While such rumors have circulated for months—and with Zaluzhny’s popularity staying up around 90% and Zelenskyy’s last fall collapsing from even with Zaluzhny to about 30 points behind—it appears that, starting on Jan. 29, Kiev insiders launched a media drive to stampede Zaluzhny out of his command. CNN’s inquiry to Ukraine’s Office of the President resulted in presidential spokesman Serhiy Nykyforov officially denying the rumors. That same day, the MInistry of Defense responded to the outbreak of rumors, posting on its social media channels: “Dear journalists, an immediate answer to everyone: No, this is not true.”

One of CNN’s sources attending Zelenskyy’s small gathering, which included Defense Minister Rustem Umerov, said that Zelenskyy declared he had “made a decision to dismiss the commander-in-chief of the armed forces.” Zelenskyy then proceeded to offer Zaluzhny a different position, which Zaluzhny declined.

Apparently the other source, a senior military commander, said that Kyrylo Budanov, the head of Ukraine’s Military Intelligence Directorate (GUR), is a possible replacement. The next day, on Jan. 30, Budanov granted an interview to CNN. Asked whether he was set to become Ukraine’s new commander-in-chief, he provided an apparent non-answer, suggesting that it was unlikely that he would be speaking to CNN just then if such an appointment had just been made. He added: “We are in a war, and all sides are using all available means, including information warfare.” That same source included a second possible replacement, Oleksandr Syrskyi, currently the Commander of Ukrainian Land Forces.

Of some note, last week Budanov’s GUR was in the middle of the smokescreen thrown up around Ukraine’s Jan. 24 shooting down the Russian IL-76 bringing 65 Ukrainian POWs to Belgorod for an exchange.

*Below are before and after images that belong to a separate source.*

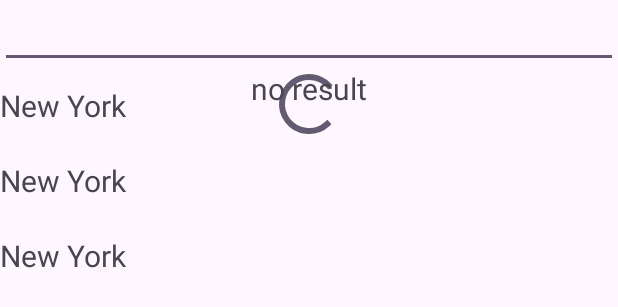
After one commit to AlexeiGorbal/Weather, an Android app: the layout fragment_location_search.xml on its own in the app's theme, with its tools: preview values and no code run, on a phone screen of 412 x 824 dp. The commit adds this screen. Shown: the top 307 px of the screen. Run offline under Robolectric (Android 15) with nearby library versions, the phone set to English and light mode, and no system bars.

Commit message:
added location search

```diff
--- a/app/src/main/res/layout/activity_main.xml
+++ b/app/src/main/res/layout/activity_main.xml
@@ -1,12 +1,13 @@
 <?xml version="1.0" encoding="utf-8"?>
 <androidx.constraintlayout.widget.ConstraintLayout xmlns:android="http://schemas.android.com/apk/res/android"
     xmlns:app="http://schemas.android.com/apk/res-auto"
+    xmlns:tools="http://schemas.android.com/tools"
     android:layout_width="match_parent"
     android:layout_height="match_parent">
 
     <androidx.fragment.app.FragmentContainerView
         android:id="@+id/map_fragment"
-        android:name="com.google.android.gms.maps.SupportMapFragment"
+        android:name="com.example.weather.search.LocationSearchFragment"
         android:layout_width="match_parent"
         android:layout_height="match_parent"
         app:layout_constraintBottom_toBottomOf="parent"
@@ -14,3 +15,4 @@
         app:layout_constraintStart_toStartOf="parent"
         app:layout_constraintTop_toTopOf="parent" />
 </androidx.constraintlayout.widget.ConstraintLayout>
+    <!--        android:name="com.google.android.gms.maps.SupportMapFragment"-->
--- /dev/null
+++ b/app/src/main/res/layout/fragment_location_search.xml
@@ -0,0 +1,44 @@
+<?xml version="1.0" encoding="utf-8"?>
+<androidx.constraintlayout.widget.ConstraintLayout xmlns:android="http://schemas.android.com/apk/res/android"
+    xmlns:app="http://schemas.android.com/apk/res-auto"
+    xmlns:tools="http://schemas.android.com/tools"
+    android:layout_width="match_parent"
+    android:layout_height="match_parent"
+    tools:context=".search.LocationSearchFragment">
+
+    <androidx.appcompat.widget.AppCompatEditText
+        android:id="@+id/search_location"
+        android:layout_width="match_parent"
+        android:layout_height="wrap_content"
+        app:layout_constraintEnd_toEndOf="parent"
+        app:layout_constraintStart_toStartOf="parent"
+        app:layout_constraintTop_toTopOf="parent" />
+
+    <ProgressBar
+        android:id="@+id/progress_bar"
+        android:layout_width="wrap_content"
+        android:layout_height="wrap_content"
+        app:layout_constraintEnd_toEndOf="parent"
+        app:layout_constraintStart_toStartOf="parent"
+        app:layout_constraintTop_toBottomOf="@id/search_location" />
+
+    <androidx.appcompat.widget.AppCompatTextView
+        android:id="@+id/text_result"
+        android:layout_width="wrap_content"
+        android:layout_height="wrap_content"
+        android:text="no result"
+        android:textSize="20sp"
+        app:layout_constraintEnd_toEndOf="parent"
+        app:layout_constraintStart_toStartOf="parent"
+        app:layout_constraintTop_toBottomOf="@id/search_location" />
+
+    <androidx.recyclerview.widget.RecyclerView
+        android:id="@+id/list_location"
+        android:layout_width="match_parent"
+        android:layout_height="0dp"
+        app:layout_constraintBottom_toBottomOf="parent"
+        app:layout_constraintEnd_toEndOf="parent"
+        app:layout_constraintStart_toStartOf="parent"
+        app:layout_constraintTop_toBottomOf="@id/search_location"
+        tools:listitem="@layout/location_item" />
+</androidx.constraintlayout.widget.ConstraintLayout>
--- /dev/null
+++ b/app/src/main/res/layout/location_item.xml
@@ -0,0 +1,17 @@
+<?xml version="1.0" encoding="utf-8"?>
+<androidx.constraintlayout.widget.ConstraintLayout xmlns:android="http://schemas.android.com/apk/res/android"
+    xmlns:app="http://schemas.android.com/apk/res-auto"
+    xmlns:tools="http://schemas.android.com/tools"
+    android:layout_width="match_parent"
+    android:layout_height="50dp">
+
+    <androidx.appcompat.widget.AppCompatTextView
+        android:id="@+id/name_location"
+        android:layout_width="wrap_content"
+        android:layout_height="wrap_content"
+        android:textSize="20sp"
+        app:layout_constraintBottom_toBottomOf="parent"
+        app:layout_constraintStart_toStartOf="parent"
+        app:layout_constraintTop_toTopOf="parent"
+        tools:text="New York" />
+</androidx.constraintlayout.widget.ConstraintLayout>
```
Also changed, not shown: app/src/main/java/com/example/weather/MainActivity.kt (+3 -4 lines), app/src/main/java/com/example/weather/search/Location.kt (added, +9 -0 lines), app/src/main/java/com/example/weather/search/LocationAdapter.kt (added, +27 -0 lines), app/src/main/java/com/example/weather/search/LocationRepository.kt (added, +27 -0 lines), app/src/main/java/com/example/weather/search/LocationSearchFragment.kt (added, +87 -0 lines), app/src/main/java/com/example/weather/search/LocationSearchViewModel.kt (added, +32 -0 lines), app/src/main/java/com/example/weather/search/LocationViewHolder.kt (added, +27 -0 lines), app/src/main/java/com/example/weather/search/UiState.kt (added, +12 -0 lines).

And the GUR both knew of the details of the attempted prisoner exchange, and likely was in a position to blind Zaluzhny’s military on what they were shooting at. It would be quite telling if a coup de grâce should be accompanied with a campaign to blame Zaluzhny with the deaths of the Ukrainian POWs.